Schrems steps up pressure on Irish data protection commissioner on Facebook’s data sharing with US
Austrian lawyer is considering ‘other’ options if the Irish data protection commissioner does not make a decision by October on his seven-year-old complaint against Facebook
Austrian lawyer Max Schrems has stepped up pressure on the Irish data protection commissioner to take action over Facebook, following a judgment by the European Court of Justice to strike down the EU-US data-sharing agreement, Privacy Shield.
Schrems’ lawyers have written to the Irish data protection commissioner (DPC), Helen Dixon, demanding that she sets out a clear timetable for the regulator to make a decision on the legality of Facebook Ireland’s transfer of EU citizens’ data to Facebook in the US.
Schrems filed a complaint with the DPC in Dublin in 2013, arguing that Facebook’s European headquarters in Ireland were illegally sharing his personal data with Facebook in the US, in breach of European data protection and human rights law.
In a letter to lawyers representing the Irish DPC on 27 June, Schrems said the commissioner had yet to act on his complaint against Facebook after seven years.
He pointed out that the European Court of Justice (CJEU) found in its judgment that complaints to data protection authorities must be investigated “promptly and with all due diligence and speed”.
And a judgment by the Irish High Court recorded that the Irish DPC had given an undertaking in 2015 that the complaint would “be investigated with all due diligence and speed”.
Schrems’ letter added: “It is surprising that, in the light of the background set out above, your letter, eight days after the CJEU judgment, provides no detail in respect of a timeline in order to bring the complaint to a conclusion.”
Schrems’ complaint followed revelations by former US National Security Agency whistleblower Edward Snowden that US intelligence agencies and other government bodies had access to private data on European citizens on Facebook and other tech companies.
The CJEU found that US surveillance laws – which enable the US to harvest private data of non-US citizens – were not proportionate, went beyond what was strictly necessary, and did not offer EU citizens privacy protections equivalent to those under EU law.
The Irish DPC argued in a letter from its solicitors on 20 July that although the CJEU’s findings were clear, implementing them was “not without complexity”.
The letter said the commissioner “is presently formulating a position setting out the means by which it will give full effect to the court’s findings”, which it said “are transformative of the law in relation to EU/US data transfers”.
Read more about the end of Privacy Shield
- Businesses will have to conduct legal assessments to ensure they can transfer data from the EU to the US and other countries, following a European Court of Justice ruling.
- The European Court of Justice has struck down Privacy Shield, the EU-US data-sharing agreement, creating uncertainty for European countries and pressuring the US to reform surveillance laws.
- A ruling by the European Court of Justice will have ramifications for hundreds of thousands of companies that share data with the US.
- At the end of this year, the UK will no longer be subject to the EU’s treaties, opening the way for it and the US to finalise a new trade relationship.
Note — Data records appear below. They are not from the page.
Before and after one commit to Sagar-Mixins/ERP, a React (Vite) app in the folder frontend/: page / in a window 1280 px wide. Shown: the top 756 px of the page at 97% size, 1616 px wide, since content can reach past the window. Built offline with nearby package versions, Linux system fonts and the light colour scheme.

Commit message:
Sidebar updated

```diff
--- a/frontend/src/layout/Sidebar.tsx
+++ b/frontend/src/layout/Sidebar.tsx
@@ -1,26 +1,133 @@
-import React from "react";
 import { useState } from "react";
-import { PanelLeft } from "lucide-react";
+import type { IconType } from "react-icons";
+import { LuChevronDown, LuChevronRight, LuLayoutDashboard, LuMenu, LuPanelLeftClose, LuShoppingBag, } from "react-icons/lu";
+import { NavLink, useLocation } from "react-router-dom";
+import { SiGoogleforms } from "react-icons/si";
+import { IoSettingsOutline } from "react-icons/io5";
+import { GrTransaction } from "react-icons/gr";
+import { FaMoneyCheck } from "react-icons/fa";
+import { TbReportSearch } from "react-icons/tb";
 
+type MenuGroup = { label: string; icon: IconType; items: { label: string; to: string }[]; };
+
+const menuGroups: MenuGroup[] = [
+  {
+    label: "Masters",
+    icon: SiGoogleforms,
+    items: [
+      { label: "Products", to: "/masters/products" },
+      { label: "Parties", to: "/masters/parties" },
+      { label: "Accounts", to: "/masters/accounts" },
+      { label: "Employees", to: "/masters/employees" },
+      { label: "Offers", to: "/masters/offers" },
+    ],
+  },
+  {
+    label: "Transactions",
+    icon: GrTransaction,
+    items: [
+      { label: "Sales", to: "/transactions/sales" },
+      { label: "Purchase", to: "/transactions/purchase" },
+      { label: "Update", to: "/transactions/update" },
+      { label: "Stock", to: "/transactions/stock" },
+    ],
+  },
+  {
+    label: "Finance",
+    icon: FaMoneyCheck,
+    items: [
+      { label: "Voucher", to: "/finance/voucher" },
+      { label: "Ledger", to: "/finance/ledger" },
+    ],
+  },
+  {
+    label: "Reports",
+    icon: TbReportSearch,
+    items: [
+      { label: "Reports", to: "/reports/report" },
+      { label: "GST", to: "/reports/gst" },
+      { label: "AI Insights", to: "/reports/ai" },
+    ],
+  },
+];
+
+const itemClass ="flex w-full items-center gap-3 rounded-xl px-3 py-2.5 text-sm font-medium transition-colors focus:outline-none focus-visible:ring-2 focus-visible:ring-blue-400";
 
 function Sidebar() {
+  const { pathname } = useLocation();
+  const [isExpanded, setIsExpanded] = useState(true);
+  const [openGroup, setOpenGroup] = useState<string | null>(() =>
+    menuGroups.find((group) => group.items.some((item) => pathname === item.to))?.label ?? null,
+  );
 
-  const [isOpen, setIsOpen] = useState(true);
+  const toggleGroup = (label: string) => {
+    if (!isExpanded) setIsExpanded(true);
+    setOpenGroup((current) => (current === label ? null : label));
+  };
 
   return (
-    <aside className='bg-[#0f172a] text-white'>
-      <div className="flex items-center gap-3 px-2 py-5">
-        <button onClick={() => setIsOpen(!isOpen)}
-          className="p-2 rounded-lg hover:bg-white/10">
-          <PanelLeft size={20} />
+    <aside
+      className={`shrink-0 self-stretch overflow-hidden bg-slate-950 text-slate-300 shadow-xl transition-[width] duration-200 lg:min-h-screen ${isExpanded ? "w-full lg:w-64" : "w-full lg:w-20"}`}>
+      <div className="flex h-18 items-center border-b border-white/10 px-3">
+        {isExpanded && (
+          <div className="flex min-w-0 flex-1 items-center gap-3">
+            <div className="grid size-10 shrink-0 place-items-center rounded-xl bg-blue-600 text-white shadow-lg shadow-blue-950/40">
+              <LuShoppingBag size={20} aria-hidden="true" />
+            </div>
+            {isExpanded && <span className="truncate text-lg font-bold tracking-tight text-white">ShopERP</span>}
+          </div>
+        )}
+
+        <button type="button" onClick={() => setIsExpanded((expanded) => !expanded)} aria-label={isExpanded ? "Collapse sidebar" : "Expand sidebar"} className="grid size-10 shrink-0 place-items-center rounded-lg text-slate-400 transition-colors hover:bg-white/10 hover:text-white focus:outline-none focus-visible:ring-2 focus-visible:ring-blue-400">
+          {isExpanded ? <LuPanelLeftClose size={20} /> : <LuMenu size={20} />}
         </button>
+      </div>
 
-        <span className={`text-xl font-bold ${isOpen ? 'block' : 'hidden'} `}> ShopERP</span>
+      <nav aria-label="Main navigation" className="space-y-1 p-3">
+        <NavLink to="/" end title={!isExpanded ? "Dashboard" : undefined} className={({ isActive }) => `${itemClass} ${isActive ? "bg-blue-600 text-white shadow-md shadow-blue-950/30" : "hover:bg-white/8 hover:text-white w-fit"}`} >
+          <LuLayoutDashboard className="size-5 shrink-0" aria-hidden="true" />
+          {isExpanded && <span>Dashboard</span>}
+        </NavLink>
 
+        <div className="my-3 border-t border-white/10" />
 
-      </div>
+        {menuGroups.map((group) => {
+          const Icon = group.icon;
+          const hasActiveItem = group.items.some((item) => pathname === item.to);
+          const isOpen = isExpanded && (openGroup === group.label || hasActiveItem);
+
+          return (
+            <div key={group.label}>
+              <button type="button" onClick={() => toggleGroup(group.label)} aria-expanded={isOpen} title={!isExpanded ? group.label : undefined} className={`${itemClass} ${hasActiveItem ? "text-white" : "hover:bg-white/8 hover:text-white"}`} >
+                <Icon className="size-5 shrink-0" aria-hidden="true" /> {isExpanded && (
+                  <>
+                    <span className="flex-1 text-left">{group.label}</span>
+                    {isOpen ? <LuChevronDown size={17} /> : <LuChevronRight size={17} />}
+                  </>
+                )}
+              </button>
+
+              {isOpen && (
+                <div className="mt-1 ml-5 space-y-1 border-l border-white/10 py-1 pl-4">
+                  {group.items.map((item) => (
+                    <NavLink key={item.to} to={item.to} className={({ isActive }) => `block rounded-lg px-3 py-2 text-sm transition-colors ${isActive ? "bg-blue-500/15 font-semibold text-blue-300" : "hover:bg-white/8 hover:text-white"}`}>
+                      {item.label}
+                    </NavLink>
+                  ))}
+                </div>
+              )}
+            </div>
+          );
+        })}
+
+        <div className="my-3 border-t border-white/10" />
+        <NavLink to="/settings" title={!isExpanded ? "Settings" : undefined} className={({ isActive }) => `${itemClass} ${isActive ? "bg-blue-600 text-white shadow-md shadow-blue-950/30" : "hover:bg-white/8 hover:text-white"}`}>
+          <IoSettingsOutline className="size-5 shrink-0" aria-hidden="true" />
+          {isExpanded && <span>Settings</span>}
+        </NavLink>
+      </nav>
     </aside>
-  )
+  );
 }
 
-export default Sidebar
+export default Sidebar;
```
Could the UK leave EU data protection standards behind?
- The striking down of Privacy Shield has been hailed as a victory for digital rights and privacy campaign groups, but will it have consequences that go beyond transatlantic data transfers?
Any enforcement steps must respect the rights of all parties to due legal process, said the letter addressed to Schrems’ lawyer.
“Such matters cannot be dispensed with simply because your client considers it useful, for his own purposes, to seek to impose particular timeframes on a unilateral – and arbitrary basis.”
Eleonor Duhs, director in law firm Fieldfisher’s privacy and information law group, said it would be normal practice for the Irish High Court, which referred the case to the CJEU, to consider the court’s ruling before the Irish DPC made a decision on Schrems’ complaint.
Schrems is demanding copies of documentation from Facebook relating to his complaint, and has asked the DPC to clarify, by the end of July, the legal basis that Facebook is relying on to transfer data to the US.
He said there is no reason why Dixon cannot make a final decision by 1 October 2020 on the lawfulness of Facebook’s transfer of data to the US.
Schrems said in a statement that he would work with his campaigning company, nyob, to “take every step necessary” to ensure that data controllers and data protection authorities implement “the clear decision” of the CJEU.
“Making sure that the Irish DPC finally takes a decision after seven years and five rulings by the Irish and European courts is only one of our options,” he said.